Thank you, Madam Speaker. As we approach the end of National Reconciliation Week, I rise today to share a few thoughts about reconciliation.
I recently had the privilege of sitting down for nearly an hour to listen to a senior Aboriginal leader. I asked him to explain to me what reconciliation means to him personally. His first response: telling the truth. Nothing can get better until we know the facts, he asserted. And whilst it is essential to know what happened in the past, a commitment to truth-telling means that it is equally important to know what may be happening in our own time and place.
His second response: genuinely listening. As he explained, this means finding out what Aboriginal and Torres Strait Islander people would do if they had their way – and then helping to make it happen.

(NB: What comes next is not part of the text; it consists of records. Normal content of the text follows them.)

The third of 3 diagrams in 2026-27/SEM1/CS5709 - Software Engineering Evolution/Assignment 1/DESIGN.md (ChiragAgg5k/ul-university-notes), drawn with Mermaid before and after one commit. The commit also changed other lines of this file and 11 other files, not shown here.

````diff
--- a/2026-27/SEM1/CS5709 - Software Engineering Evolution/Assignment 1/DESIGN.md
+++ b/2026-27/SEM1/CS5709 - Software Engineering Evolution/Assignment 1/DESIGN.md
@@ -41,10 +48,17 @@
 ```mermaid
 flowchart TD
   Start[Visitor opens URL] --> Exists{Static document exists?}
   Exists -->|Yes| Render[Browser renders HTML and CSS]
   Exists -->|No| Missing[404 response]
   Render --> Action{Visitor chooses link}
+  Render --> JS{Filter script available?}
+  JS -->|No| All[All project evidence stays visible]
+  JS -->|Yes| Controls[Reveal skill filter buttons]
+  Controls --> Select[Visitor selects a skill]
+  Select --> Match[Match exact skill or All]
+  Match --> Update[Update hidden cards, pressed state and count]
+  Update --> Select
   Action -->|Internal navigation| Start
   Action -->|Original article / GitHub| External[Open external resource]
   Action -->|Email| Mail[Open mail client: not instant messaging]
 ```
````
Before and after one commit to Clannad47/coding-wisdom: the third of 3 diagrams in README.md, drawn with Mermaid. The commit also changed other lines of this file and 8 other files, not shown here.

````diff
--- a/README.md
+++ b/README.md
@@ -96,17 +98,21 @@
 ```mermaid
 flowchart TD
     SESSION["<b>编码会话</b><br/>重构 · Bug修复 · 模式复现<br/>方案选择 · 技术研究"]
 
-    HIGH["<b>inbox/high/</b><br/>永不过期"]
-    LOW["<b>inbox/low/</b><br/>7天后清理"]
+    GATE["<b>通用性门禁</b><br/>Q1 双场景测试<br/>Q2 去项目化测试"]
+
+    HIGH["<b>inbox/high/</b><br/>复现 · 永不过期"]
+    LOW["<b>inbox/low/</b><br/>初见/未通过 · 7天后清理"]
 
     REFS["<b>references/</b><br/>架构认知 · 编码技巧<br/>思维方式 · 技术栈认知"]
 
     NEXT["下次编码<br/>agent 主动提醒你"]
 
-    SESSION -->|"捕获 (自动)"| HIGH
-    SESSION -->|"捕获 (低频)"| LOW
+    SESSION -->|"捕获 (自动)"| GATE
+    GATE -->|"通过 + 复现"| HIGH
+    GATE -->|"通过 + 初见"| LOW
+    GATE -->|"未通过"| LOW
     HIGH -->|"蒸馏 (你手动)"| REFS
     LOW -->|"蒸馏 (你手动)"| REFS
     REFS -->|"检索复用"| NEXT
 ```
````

For far too long, decisions have been made on behalf of Indigenous Australians instead of by them or with them. But when it comes to matters that impact their families and their communities, no one knows better what they need.
I accept these principles of reconciliation. Accordingly, I fully support the request by community leaders that a formal board of inquiry investigate and respond to “the over-representation of Aboriginal and Torres Strait Islander people in the ACT in touch with the criminal justice system or incarcerated.” Indigenous Australians in Canberra have every right to ask that the facts be investigated and reported, and their request should be honoured.
Ideally, the principles of reconciliation should shape all government decision-making. This is essential for the wellbeing of the Aboriginal and Torres Strait Islander community, which in several important areas experiences more disadvantage in the ACT than in any other jurisdiction. For example, whilst Indigenous Australians are proportionally the most incarcerated people on the planet, those living in Canberra are nearly 20 times more likely to be locked up than non-Indigenous people – the highest ratio in the nation.
Because the principles of reconciliation should characterise all human interactions, embedding these principles will therefore benefit all of us. An inspiring example of how this can occur comes out of Aotearoa New Zealand. Like Aboriginal and Torres Strait Islander children in Canberra, Maori children had long been overrepresented in that nation’s child protection system. Reports from the 1970s and 1980s highlighted issues of institutional racism, and one in 1986 recommended a ‘substantial ideological change’ that would cater to Maori needs’.
The government’s first response was to propose strengthening child protection teams – essentially doubling down on what it was already doing. A new minister, however, insisted on genuine reform, and in 1989 the Family Group Conference became law. This legal entitlement means that families are supported to solve child welfare concerns before the government can seek a court order authorising child removal. As a result, the number of children in the care and protection system was cut in half, and Aotearoa New Zealand now has one of the lowest rates of children in care in the developed world.
This reform was intended to ‘cater to Maori needs’, and it has done so. At the same time, child protection became better for everyone. Aboriginal elders in the ACT have been asking to have a similar legal entitlement in this territory, and I am committed to seeing this reform happen. Such reform will strengthen First Nations families, and then it will strengthen all families.
On a personal level, I invite all of us to thoughtfully consider ways that we can embed the principles of reconciliation in our individual lives. This involves knowing the facts about our own communities, both past and present. We also need to care enough about our Aboriginal and Torres Strait Islander neighbours to act whenever an opportunity arises. This may include calling out blatant racism or gently correcting false stereotypes. It may require no longer tolerating the kinds of statistics we have grown accustomed to hearing about in Canberra. It will certainly involve being better people. At its core, that is what reconciliation calls on us to be.